I like my classes this semester because I have programs for them I can believe in. We have current theory and criticism, and engaging, authentic materials; we are not classifying texts according to movements, nor authors according to generations.
Memorable courses I took in college include:
–Calculus with a Buddhist T.A. Theoretical and wiggy.
–Denmark’s Modern Breakthrough. A literary critic told the country’s authors to modernize its literature or risk losing pace with German innovations, so they modernized. Literatures around me are still trying to modernize.
–French prose Voltaire to Balzac with Ulysse Dutoit. It was all so impeccable, and French can be so charmingly exact.
–Introduction to modern Spanish American literature. Captivating books: Facundo, La vorágine, El reino de este mundo, Residencia en la tierra.
–Introduction to Philosophy with Hans Sluga and his elegant clothes. Descartes, Kant, Wittgenstein. Theoretical and wiggy.
–Medieval Spanish literature. The characters and situations were highly eccentric, the words were amusing, and Manuscript A never quite lined up with Manuscript G. Wiggy and entertaining.
–Spanish 5 with a Comp. Lit. T.A. Shockingly good readings: Romancero, Góngora, Quevedo, García Lorca; El burlador de Sevilla, Carpentier, Cortázar.
–The United States Since 1865 with Leon Litwack. Non-patriotic history with many readings of writings by the actors. U.S. history turned out to be complex and multi-layered.

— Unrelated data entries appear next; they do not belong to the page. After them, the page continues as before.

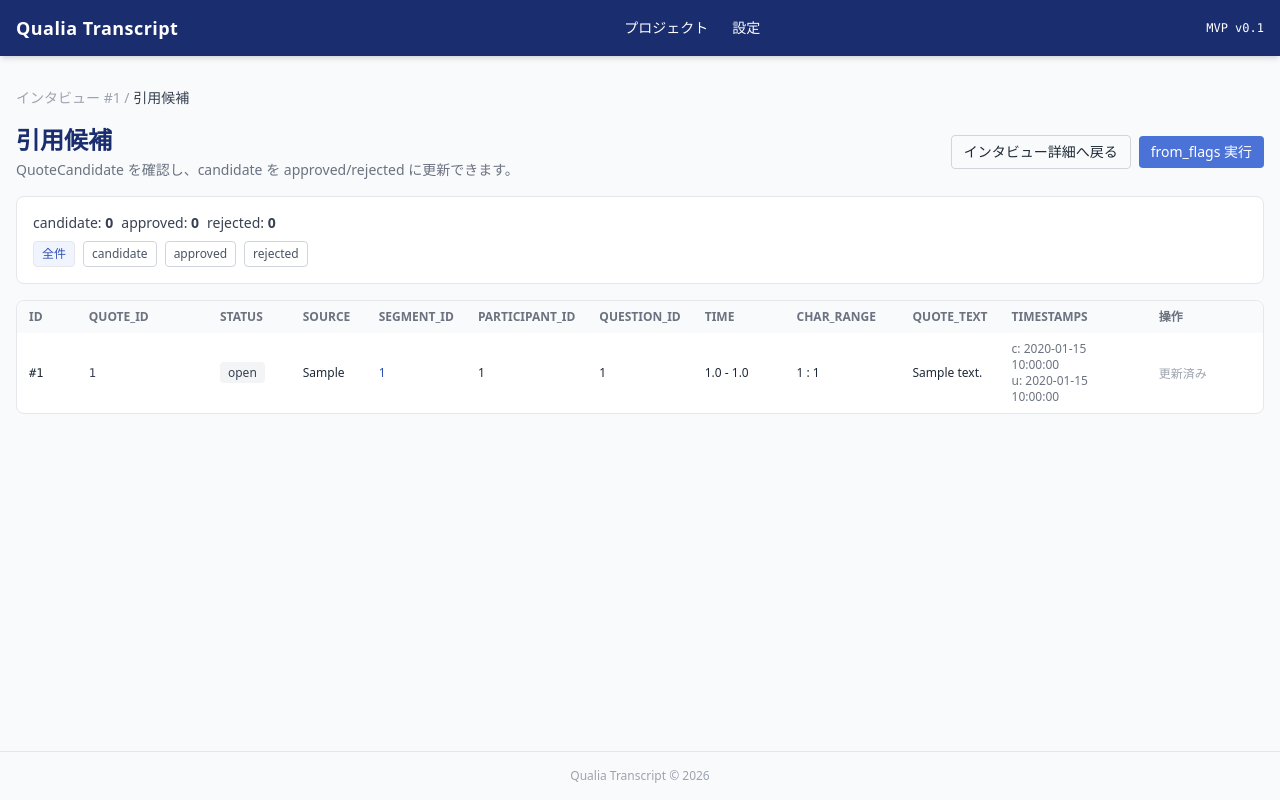
After one commit to hgwd89/qualia_transcript, a Flask app: page /interviews/1/quote-candidates in a window 1280 px wide. The commit adds this page. Run offline with Flask 3, Linux system fonts and the light colour scheme; tables that the repository leaves empty hold one stand-in row (values such as "Sample post"); some libraries are stand-ins or nearby versions.

Commit message:
feat: add quote candidate review UI

```diff
--- a/routes/interviews.py
+++ b/routes/interviews.py
@@ -161,6 +161,11 @@ def detail(interview_id):
         .filter_by(interview_id=interview.id, status="open")
         .count()
     )
+    quote_candidate_count = (
+        QuoteCandidate.query
+        .filter_by(interview_id=interview.id, status="candidate")
+        .count()
+    )
 
     semantic_analysis = (
         AIAnalysis.query
@@ -182,6 +187,7 @@ def detail(interview_id):
                            speaker_assignment_map=speaker_assignment_map,
                            unclassified_count=unclassified_count,
                            review_open_count=review_open_count,
+                           quote_candidate_count=quote_candidate_count,
                            semantic_analysis=semantic_analysis,
                            semantic_payload=semantic_payload,
                            semantic_error=semantic_error)
@@ -311,6 +317,89 @@ def review_queue(interview_id):
         items=items,
         open_count=open_count,
         item_type_counts=item_type_counts,
+    )
+
+
+@bp.route("/interviews/<int:interview_id>/quote-candidates")
+def quote_candidates(interview_id):
+    interview = Interview.query.get_or_404(interview_id)
+    status_filter = (request.args.get("status") or "").strip().lower() or None
+    if status_filter and status_filter not in ALLOWED_QUOTE_CANDIDATE_STATUSES:
+        return "invalid status filter", 400
+
+    focus_raw = request.args.get("focus_id")
+    focus_id = None
+    if focus_raw not in (None, "", "null"):
+        try:
+            focus_id = int(focus_raw)
+        except (TypeError, ValueError):
+            focus_id = None
+
+    items = list_quote_candidates_for_interview(
+        db.session,
+        interview_id=interview.id,
+        status=status_filter,
+    )
+
+    counts = {
+        "candidate": QuoteCandidate.query.filter_by(interview_id=interview.id, status="candidate").count(),
+        "approved": QuoteCandidate.query.filter_by(interview_id=interview.id, status="approved").count(),
+        "rejected": QuoteCandidate.query.filter_by(interview_id=interview.id, status="rejected").count(),
+    }
+
+    return render_template(
+        "interviews/quote_candidates.html",
+        interview=interview,
+        project=interview.project,
+        items=items,
+        counts=counts,
+        status_filter=status_filter,
+        focus_id=focus_id,
+    )
+
+
+@bp.route("/interviews/<int:interview_id>/quote-candidates/from-flags", methods=["POST"])
+def quote_candidates_from_flags(interview_id):
+    interview = Interview.query.get_or_404(interview_id)
+    summary = create_quote_candidates_from_flags(db.session, interview_id=interview.id)
+    db.session.commit()
+    flash(
+        f"引用候補を生成しました（created={summary.get('created', 0)}, "
+        f"existing={summary.get('existing', 0)}, skipped={summary.get('skipped', 0)}）",
+        "success",
+    )
+    return redirect(url_for("interviews.quote_candidates", interview_id=interview.id))
+
+
+@bp.route("/interviews/<int:interview_id>/quote-candidates/<string:quote_id>/status", methods=["POST"])
+def update_quote_candidate_status_ui(interview_id, quote_id):
+    Interview.query.get_or_404(interview_id)
+    status = (request.form.get("status") or "").strip().lower()
+    if status not in ("approved", "rejected"):
+        return "invalid status", 400
+
+    try:
+        quote = update_quote_candidate_status(
+            db.session,
+            interview_id=interview_id,
+            quote_id=quote_id,
+            status=status,
+        )
+        db.session.commit()
+    except QuoteCandidateNotFoundError:
+        db.session.rollback()
+        return "quote candidate not found", 404
+    except QuoteCandidateValidationError:
+        db.session.rollback()
+        return "invalid status", 400
+
+    flash(f"QuoteCandidate {quote.quote_id} を {quote.status} に更新しました", "success")
+    return redirect(
+        url_for(
+            "interviews.quote_candidates",
+            interview_id=interview_id,
+            focus_id=quote.id,
+        )
     )
 
 
--- a/templates/interviews/detail.html
+++ b/templates/interviews/detail.html
@@ -97,6 +97,10 @@
     <a href="{{ url_for('interviews.unclassified_review', interview_id=interview.id) }}"
        class="text-sm text-amber-700 border border-amber-300 rounded px-3 py-1.5 hover:bg-amber-50 transition">
       未分類レビュー（{{ unclassified_count }}）
+    </a>
+    <a href="{{ url_for('interviews.quote_candidates', interview_id=interview.id) }}"
+       class="text-sm text-indigo-700 border border-indigo-300 rounded px-3 py-1.5 hover:bg-indigo-50 transition">
+      引用候補（{{ quote_candidate_count }}）
     </a>
     {% if interview.segments %}
     <button onclick="genVerbatim()"
--- /dev/null
+++ b/templates/interviews/quote_candidates.html
@@ -0,0 +1,130 @@
+{% extends "base.html" %}
+{% block title %}引用候補 | インタビュー #{{ interview.id }}{% endblock %}
+
+{% block content %}
+<nav class="text-sm text-gray-400 mb-4">
+  <a href="{{ url_for('interviews.detail', interview_id=interview.id) }}" class="hover:underline">インタビュー #{{ interview.id }}</a> /
+  <span class="text-gray-700">引用候補</span>
+</nav>
+
+<div class="flex items-center justify-between mb-4">
+  <div>
+    <h1 class="text-2xl font-bold text-brand-900">引用候補</h1>
+    <p class="text-sm text-gray-500 mt-1">QuoteCandidate を確認し、candidate を approved/rejected に更新できます。</p>
+  </div>
+  <div class="flex items-center gap-2">
+    <a href="{{ url_for('interviews.detail', interview_id=interview.id) }}"
+       class="text-sm border border-gray-300 rounded px-3 py-1.5 hover:bg-gray-50">
+      インタビュー詳細へ戻る
+    </a>
+    <form method="post" action="{{ url_for('interviews.quote_candidates_from_flags', interview_id=interview.id) }}">
+      <button type="submit"
+              class="text-sm bg-brand-500 text-white rounded px-3 py-1.5 hover:bg-brand-700">
+        from_flags 実行
+      </button>
+    </form>
+  </div>
+</div>
+
+<div class="bg-white rounded-lg border border-gray-200 p-4 mb-4">
+  <div class="text-sm text-gray-700 flex flex-wrap items-center gap-2">
+    <span>candidate: <span class="font-semibold">{{ counts.candidate }}</span></span>
+    <span>approved: <span class="font-semibold">{{ counts.approved }}</span></span>
+    <span>rejected: <span class="font-semibold">{{ counts.rejected }}</span></span>
+  </div>
+  <div class="mt-2 flex flex-wrap gap-2 text-xs">
+    <a href="{{ url_for('interviews.quote_candidates', interview_id=interview.id) }}"
+       class="px-2 py-1 rounded border {{ 'border-brand-400 text-brand-700 bg-brand-50' if not status_filter else 'border-gray-300 text-gray-600 hover:bg-gray-50' }}">
+      全件
+    </a>
+    {% for st in ['candidate', 'approved', 'rejected'] %}
+    <a href="{{ url_for('interviews.quote_candidates', interview_id=interview.id, status=st) }}"
+       class="px-2 py-1 rounded border {{ 'border-brand-400 text-brand-700 bg-brand-50' if status_filter == st else 'border-gray-300 text-gray-600 hover:bg-gray-50' }}">
+      {{ st }}
+    </a>
+    {% endfor %}
+  </div>
+</div>
+
+{% if items %}
+<div class="bg-white rounded-lg border border-gray-200 overflow-hidden">
+  <div class="overflow-x-auto">
+    <table class="w-full text-sm">
+      <thead class="bg-gray-50 text-gray-500 text-xs uppercase">
+        <tr>
+          <th class="px-3 py-2 text-left w-20">id</th>
+          <th class="px-3 py-2 text-left w-44">quote_id</th>
+          <th class="px-3 py-2 text-left w-24">status</th>
+          <th class="px-3 py-2 text-left w-20">source</th>
+          <th class="px-3 py-2 text-left w-24">segment_id</th>
+          <th class="px-3 py-2 text-left w-24">participant_id</th>
+          <th class="px-3 py-2 text-left w-24">question_id</th>
+          <th class="px-3 py-2 text-left w-32">time</th>
+          <th class="px-3 py-2 text-left w-32">char_range</th>
+          <th class="px-3 py-2 text-left">quote_text</th>
+          <th class="px-3 py-2 text-left w-48">timestamps</th>
+          <th class="px-3 py-2 text-left w-48">操作</th>
+        </tr>
+      </thead>
+      <tbody class="divide-y divide-gray-100">
+      {% for item in items %}
+        <tr id="quote-candidate-{{ item.id }}" class="hover:bg-gray-50 {% if focus_id and item.id == focus_id %}bg-indigo-50{% endif %}">
+          <td class="px-3 py-2 text-xs font-mono">#{{ item.id }}</td>
+          <td class="px-3 py-2 text-xs font-mono text-gray-700">{{ item.quote_id }}</td>
+          <td class="px-3 py-2 text-xs">
+            {% if item.status == 'candidate' %}
+              <span class="px-2 py-0.5 rounded bg-amber-100 text-amber-800">candidate</span>
+            {% elif item.status == 'approved' %}
+              <span class="px-2 py-0.5 rounded bg-emerald-100 text-emerald-800">approved</span>
+            {% else %}
+              <span class="px-2 py-0.5 rounded bg-gray-100 text-gray-700">{{ item.status }}</span>
+            {% endif %}
+          </td>
+          <td class="px-3 py-2 text-xs">{{ item.source }}</td>
+          <td class="px-3 py-2 text-xs">
+            <a href="{{ url_for('interviews.detail', interview_id=interview.id) }}#segment-{{ item.segment_id }}"
+               class="text-brand-700 hover:underline">{{ item.segment_id }}</a>
+          </td>
+          <td class="px-3 py-2 text-xs">{{ item.participant_id or '-' }}</td>
+          <td class="px-3 py-2 text-xs">{{ item.question_id or '-' }}</td>
+          <td class="px-3 py-2 text-xs">{{ item.start_sec if item.start_sec is not none else '-' }} - {{ item.end_sec if item.end_sec is not none else '-' }}</td>
+          <td class="px-3 py-2 text-xs">{{ item.char_start if item.char_start is not none else '-' }} : {{ item.char_end if item.char_end is not none else '-' }}</td>
+          <td class="px-3 py-2 text-xs text-gray-800">{{ item.quote_text }}</td>
+          <td class="px-3 py-2 text-xs text-gray-500">
+            <div>c: {{ item.created_at or '-' }}</div>
+            <div>u: {{ item.updated_at or '-' }}</div>
+          </td>
+          <td class="px-3 py-2">
+            {% if item.status == 'candidate' %}
+            <div class="flex items-center gap-1">
+              <form method="post" action="{{ url_for('interviews.update_quote_candidate_status_ui', interview_id=interview.id, quote_id=item.quote_id) }}">
+                <input type="hidden" name="status" value="approved">
+                <button type="submit"
+                        class="text-xs rounded border border-emerald-300 text-emerald-700 px-2 py-1 hover:bg-emerald-50">
+                  approved
+                </button>
+              </form>
+              <form method="post" action="{{ url_for('interviews.update_quote_candidate_status_ui', interview_id=interview.id, quote_id=item.quote_id) }}">
+                <input type="hidden" name="status" value="rejected">
+                <button type="submit"
+                        class="text-xs rounded border border-gray-300 text-gray-700 px-2 py-1 hover:bg-gray-50">
+                  rejected
+                </button>
+              </form>
+            </div>
+            {% else %}
+              <span class="text-xs text-gray-400">更新済み</span>
+            {% endif %}
+          </td>
+        </tr>
+      {% endfor %}
+      </tbody>
+    </table>
+  </div>
+</div>
+{% else %}
+<div class="bg-white rounded-lg border border-gray-200 p-6 text-sm text-gray-500">
+  引用候補はまだありません。from_flags 実行で候補を生成できます。
+</div>
+{% endif %}
+{% endblock %}
--- a/templates/interviews/review_queue.html
+++ b/templates/interviews/review_queue.html
@@ -82,6 +82,9 @@
             {% if item.target_type == 'speaker_assignment' %}
               <a href="{{ url_for('interviews.speaker_review', interview_id=interview.id) }}"
                  class="text-cyan-700 hover:underline">話者対応へ</a>
+            {% elif item.target_type == 'quote_candidate' %}
+              <a href="{{ url_for('interviews.quote_candidates', interview_id=interview.id, focus_id=item.target_id) }}"
+                 class="text-indigo-700 hover:underline">引用候補へ</a>
             {% elif item.target_type == 'segment' %}
               <a href="{{ url_for('interviews.detail', interview_id=interview.id) }}#segment-{{ item.target_id }}"
                  class="text-brand-700 hover:underline">segmentへ</a>
```
Also changed, not shown: tests/smoke_quote_candidates_ui.py (added, +264 -0 lines), 1 other file.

It becomes kind of obvious how I ended up in Spanish — it was the readings. It is also quite obvious that I was born to read theory.